At the core of the novel Les Misérables is the character Jean Valjean. Sent to prison for stealing a loaf of bread to feed his sister’s seven starving childen, Valjean tries to escape on several occasions and ends up serving a total of 19 years. Upon his release, he is issued yellow parole papers — a scarlet letter of sorts — condemining him to rejection by almost everyone he encounters. He is finally shown mercy by an old bishop, and the events that unfold during the one night at the bishop’s parish house will change the course of Valjean’s life — for better and for worse.
The book is divided into five volumes, each between 200-300 pages. Throughout the course of the story, we meet other major characters whose paths cross Valjean’s. There is the beautiful yet impoverished Fantine, her illegitimate daughter Cosette, who she entrusts to the unscrupulous opportunist Thénardier, the antangonistic police inspector Javert, the revolutionary-minded and love-struck young Marius.
In its bare essence, Les Misérables is quite a compelling story — a story of injustice, ill-fortune, devotion and love — so great that I devoured it in 11 days. At times the tension was so high, that I felt like I was witness to a soap opera. I couldn’t help but pity Valjean, who despite likely being the most upright character in the story (and perhaps the wealthiest as well), was looked down upon by society and never thought he deserved his happiness. I also found it interesting that the antagonist of the story was a member of the police force — a person who society respected, yet who became obsessed with his quest for vengeance.
There are so many layers of the story, and it is interesting to note that, at the time of its publication in 1862, Les Misérables was already considered a work of historic fiction. The story is set amidst the backdrop of the French Revolution, and as one of the story’s characters remarks in Volume One, the French Revolution was likely the most important event the world had seen since the birth of Christ. On one side, you have “the miserables” — the outcasts, the hungry and the paupers. On the other, you have the “bourgeoisie” — not necessarily the wealthy and upper-middle class as the word commonly denotes, but as Hugo defines, those who are ambivalent to the current political and social order.
The one downside of the book, which I should mention, is the frequent digressions. For example, Hugo’s depiction of the Battle of Waterloo, which begins Volume II, likely took me a longer time to read than the battle took itself. Some of his descriptions, such as setting the stage of the convent that temporarily houses Valjean and Cosette, are interesting in an historical and philosophical sense, yet deviate from the main plot for hours of reading.
I feel that no matter what I write in this review, I cannot do this book justice. This is perhaps the best book I have ever read. If you aren’t turned off by the 1,200+ pages and occasional digressions, then I highly recommend it.
I have still to see the play and/or movie, and I refrained from rushing out to see the movie while it is still in the theatres. I think I learned my lesson with The Hobbit. I need time to continue pondering the book, and I will likely get the movie once its available on Netflix.
To close with a quote from Victor Hugo, which begins Les Misérables:
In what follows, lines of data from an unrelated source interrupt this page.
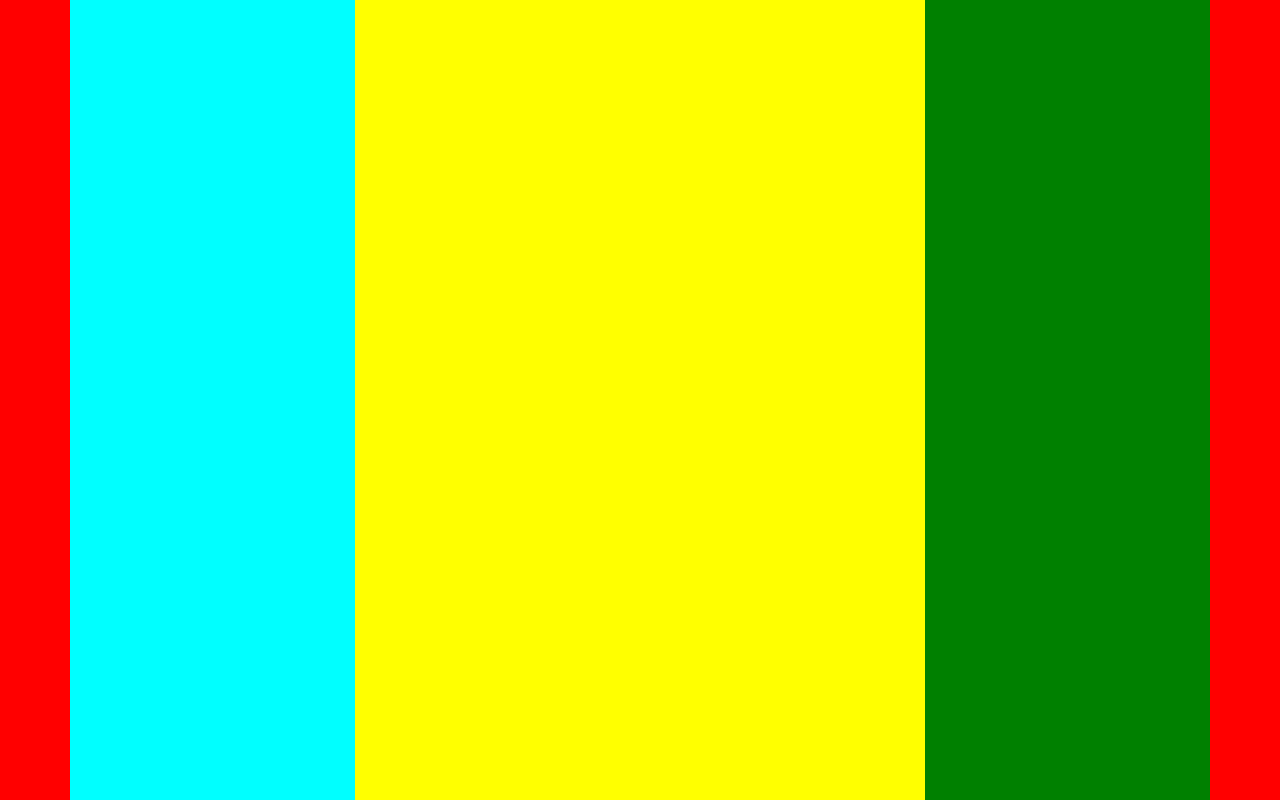
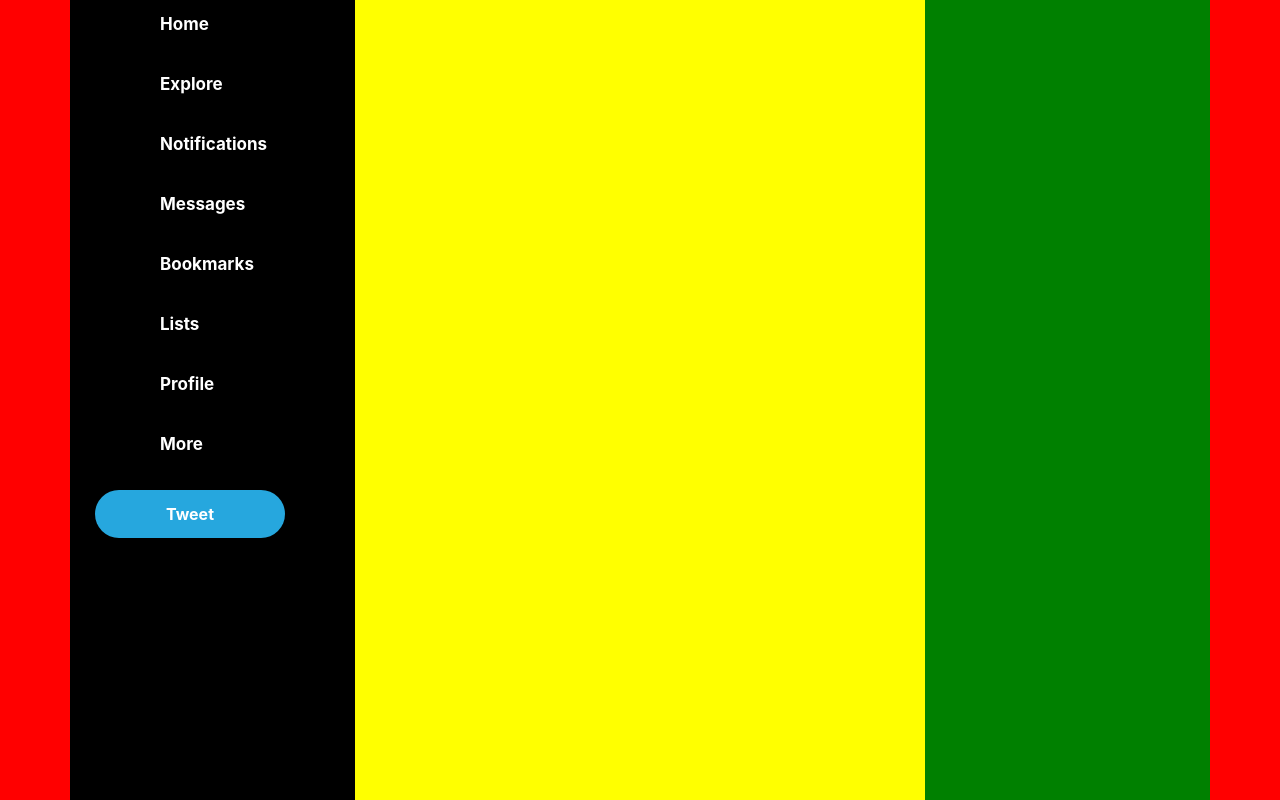
Before and after one commit to AtanasoskaBrankica/iwconnect-twitter-app, a React (Create React App) app: page / in a window 1280 px wide. Built offline with nearby package versions, Linux system fonts and the light colour scheme.

Commit message:
Add Navigation Menu

```diff
--- a/src/App.tsx
+++ b/src/App.tsx
@@ -1,6 +1,6 @@
 import React from 'react';
-import logo from './logo.svg';
 import './App.css';
+import {Home} from './containers/Home/Home';
 
 function App() {
   return (
@@ -14,20 +14,7 @@ function App() {
           style={{background: 'blue', height: '100vh'}}
         >
           {/* whole application goes here */}
-          <div className="row">
-            <nav
-              className="col-3"
-              style={{background: 'cyan', height: '100vh'}}
-            ></nav>
-            <main
-              className="col-6"
-              style={{background: 'yellow', height: '100vh'}}
-            ></main>
-            <aside
-              className="col-3"
-              style={{background: 'green', height: '100vh'}}
-            ></aside>
-          </div>
+          <Home />
         </div>
       </div>
     </div>
--- /dev/null
+++ b/src/components/Button/Button.tsx
@@ -0,0 +1,38 @@
+import React, {useState} from 'react';
+import styled from 'styled-components';
+
+interface Props {
+  backgroundColor: string;
+  name?: string;
+  textColor?: string;
+  onClick?: () => void;
+}
+const Button = ({
+  name,
+  onClick,
+  backgroundColor,
+  textColor = 'grey',
+}: Props) => {
+  return (
+    <div
+      onClick={onClick}
+      style={{
+        backgroundColor: backgroundColor,
+        color: textColor,
+        borderRadius: 25,
+        padding: '12px 30px',
+        width: '190px',
+        display: 'flex',
+        alignItems: 'center',
+        justifyContent: 'center',
+        marginLeft: '10px',
+        marginTop: '20px',
+        fontWeight: 'bold',
+      }}
+    >
+      {name}
+    </div>
+  );
+};
+
+export default Button;
--- /dev/null
+++ b/src/components/NavLink/NavLink.tsx
@@ -0,0 +1,45 @@
+import React from 'react';
+import styled from 'styled-components';
+
+interface Props {
+  text: string;
+  icon?: JSX.Element;
+}
+
+export const NavLink = ({icon, text}: Props) => {
+  return (
+    <Styled.Container>
+      <Styled.IconWrapper>{icon}</Styled.IconWrapper>
+      <Styled.TextWrapper>{text}</Styled.TextWrapper>
+    </Styled.Container>
+  );
+};
+
+const Styled = {
+  Container: styled.div`
+    display: flex;
+    flex-direction: row;
+    align-items: center;
+    justify-content: flex-start;
+    height: 50px;
+    margin-bottom: 10px;
+    color: white;
+  `,
+  IconWrapper: styled.div`
+    display: flex;
+    flex: 1;
+    height: 50px;
+    padding-top: 19px;
+    padding-left: 20px;
+  `,
+  TextWrapper: styled.div`
+    display: flex;
+    align-items: center;
+    justify-content: flex-start;
+    padding-left: 10px;
+    flex: 4;
+    height: 50px;
+    font-size: 17px;
+    font-weight: bold;
+  `,
+};
--- a/src/containers/Home/components/NavBar.tsx
+++ b/src/containers/Home/components/NavBar.tsx
@@ -1,7 +1,40 @@
 import React from 'react';
+import styled from 'styled-components';
+import Button from '../../../components/Button/Button';
+
+import {NavLink} from '../../../components/NavLink/NavLink';
 
 export const NavBar = () => {
   return (
-    <nav className="col-3" style={{background: 'green', height: '100vh'}}></nav>
+    <Styled.Container className="col-3">
+      <NavLink text="Home" icon={<i className="fa-solid fa-house"></i>} />
+      <NavLink text="Explore" icon={<i className="fa-solid fa-hashtag"></i>} />
+      <NavLink
+        text="Notifications"
+        icon={<i className="fa-solid fa-bell"></i>}
+      />
+      <NavLink
+        text="Messages"
+        icon={<i className="fa-solid fa-envelope"></i>}
+      />
+      <NavLink
+        text="Bookmarks"
+        icon={<i className="fa-solid fa-bookmark"></i>}
+      />
+      <NavLink text="Lists" icon={<i className="fa-solid fa-list"></i>} />
+      <NavLink text="Profile" icon={<i className="fa-solid fa-user"></i>} />
+      <NavLink
+        text="More"
+        icon={<i className="fa-solid fa-circle-chevron-down"></i>}
+      />
+      <Button name="Tweet" backgroundColor="#26a7de" textColor="white"></Button>
+    </Styled.Container>
   );
 };
+
+const Styled = {
+  Container: styled.nav`
+    background: black;
+    height: 100vh;
+  `,
+};
```
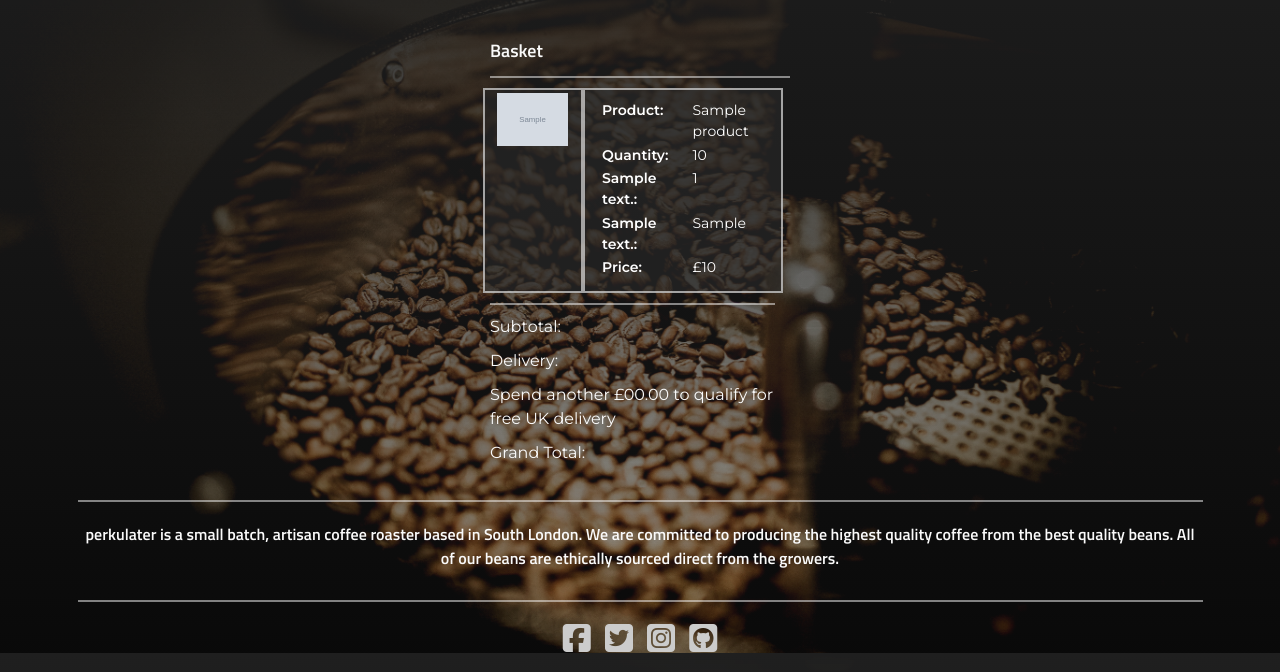
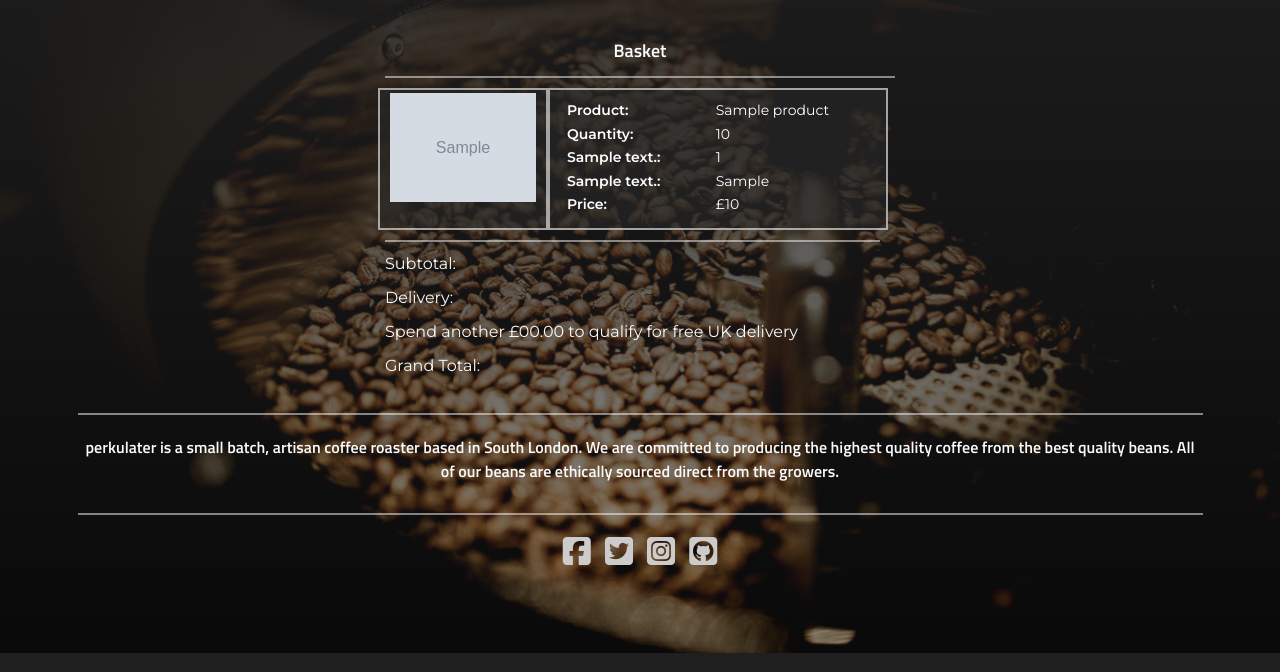
Before and after one commit to richardhenyash/perkulater, a Django app: template basket/templates/basket/basket.html in a window 1280 px wide. Shown: the part 147-819 px from the top of the page. Run offline with Django 3.2, Linux system fonts and the light colour scheme; the template is opened without the code that fills it: most values are stand-ins (such as "Sample title", 1, 10 or a date in 2020); grey boxes marked "Sample" are stand-in pictures; some libraries are stand-ins or nearby versions.

Commit message:
update basket styling

```diff
--- a/basket/templates/basket/basket.html
+++ b/basket/templates/basket/basket.html
@@ -12,13 +12,13 @@
 {% endblock %}
 
 {% block content %}
-<section id="basket-contents" class="container-sm container-custom pt-2">
+<section id="basket-contents" class="container-sm pt-2">
     <div class="row py-4">
         <div class="d-none d-md-block col-md-3"></div>
         <div class="col-sm-12 col-md-6 pt-4 px-5">
             <div class="row">
                 <div class="col-12">
-                    <h6 class="product-text-lg text-left pt-2">Basket</h6>
+                    <h6 class="product-text-lg text-center pt-2">Basket</h6>
                 </div>
                 <div class="divider-opaque">
                     <hr>
@@ -27,18 +27,18 @@
                     {% for basket_item in basket_items %}
                         <div class="row">
                             <div class="col-4 product-container">
-                                <div class="image-container px-1">
+                                <div class="image-container">
                                     <a href="{% url 'product_detail' basket_item.product_id %}">
                                         <img src="{{ basket_item.product.image.url }}" alt="{{ basket_item.product.name }}" class="w-100 p-1">
                                     </a>
                                 </div>
                             </div>
-                            <div class="col-8 product-container">
+                            <div class="col-8 product-detail-container">
                                 <table class="table table-dark table-borderless">
                                     <thead>
                                         <tr>
-                                          <th scope="col-4"></th>
-                                          <th scope="col-8"></th>
+                                          <th scope="col-3"></th>
+                                          <th scope="col-9"></th>
                                         </tr>
                                       </thead>
                                     <tr>
```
While through the working of laws and customs there continues to exist a condition of social condemnation which artificially creates a human hell within civilization, and complicates with human fatality a destiny that is divine; while the three great problems of this century, the degradation of man in the proletariat, the subjection of women through hunger, the atrophy of the child by darkness, continue unresolved; while in some regions social asphyxia remains possible; in other words, and in still wider terms, while ignorace and poverty persist on earth, books such as this cannot fail to be of value.